Starting Nov. 25, a modest salary increase will go into effect, with the potential to become more substantial over the next two years, according to the provost’s report. Even so, the College faculty is frustrated about the salary situation, which causes a multitude of problems. The primary financial concern for the College is the need to decrease costs and increase revenues.
“That’s what’s at the root of this [situation],” physics professor Todd Averett said. Averett is the assembly’s parliamentarian.
Currently, a retiring professor may choose to receive an 8 percent and 7 percent raise in his or her penultimate and final years of employment, respectively. The matter of transparency becomes relevant when less-accomplished academics get the best deals for retirement, an aspect that is inevitable with a system like the College’s.
“The current program should be phased out,” Debbie Bebout, chemistry professor and chair of the assembly’s Faculty Affairs Committee, said.
“We need a retirement incentive in place to encourage people to retire,” English professor Suzanne Raitt, the assembly’s secretary, said.
But when there is no money for increases in salary, where does this funding for retirement come from?
The answer is straightforward: hiring new faculty decreases expenses, since they are not as experienced and therefore do not earn as much as money as their predecessors. This is not entirely efficient in covering costs though, which is why some feel a new plan is necessary.
“Everyone should know what they are entitled to,” physics professor Gina Hoatson said, in defense of transparency.
After much discussion, the motion to endorse the four specific recommendations for the retirement program achieved the simple majority necessary to pass.
Additionally, various other motions were put to vote.

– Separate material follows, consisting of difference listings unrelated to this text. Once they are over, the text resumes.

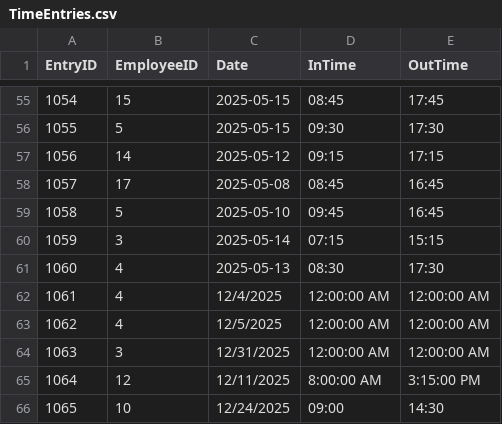
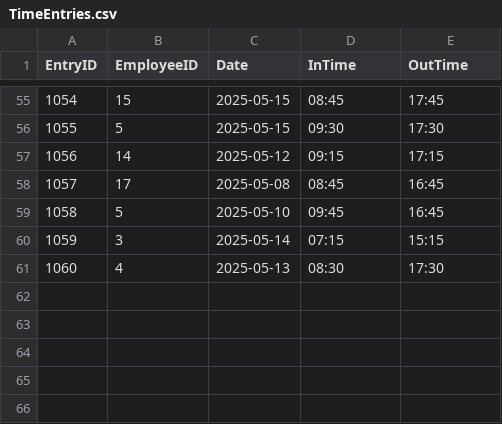
Before and after one commit to thebackloggerjoe-eng/EmployeeTimeEntry, a CSV file: EmployeeTimeEntry/EmployeeData/TimeEntries.csv, drawn as a sheet; only a part is shown, gaps mark what is left out.

```diff
--- a/EmployeeTimeEntry/EmployeeData/TimeEntries.csv
+++ b/EmployeeTimeEntry/EmployeeData/TimeEntries.csv
@@ -61,6 +61 @@ EntryID,EmployeeID,Date,InTime,OutTime
 1060,4,2025-05-13,08:30,17:30
-1061,4,12/4/2025,12:00:00 AM,12:00:00 AM
-1062,4,12/5/2025,12:00:00 AM,12:00:00 AM
-1063,3,12/31/2025,12:00:00 AM,12:00:00 AM
-1064,12,12/11/2025,8:00:00 AM,3:15:00 PM
-1065,10,12/24/2025,09:00,14:30
```
Also changed, not shown: 3 other files.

Among them was the proposal to make the chair of the Committee on Planning and Resources (COPAR) also the chair of the Faculty University Priorities committee (FUPC), which passed unanimously.
Looking towards the future, the assembly chose to defer addressing the idea of “creative adaptation and productivity” until its next meeting.
“The assembly is widely representative of the College of Arts and Sciences, in addition to the four professional schools,” Provost Michael Halleran said.
According to Halleran, the purpose of the assembly is to ensure that it is the “fundamental prerogative of the faculty” to decide major issues.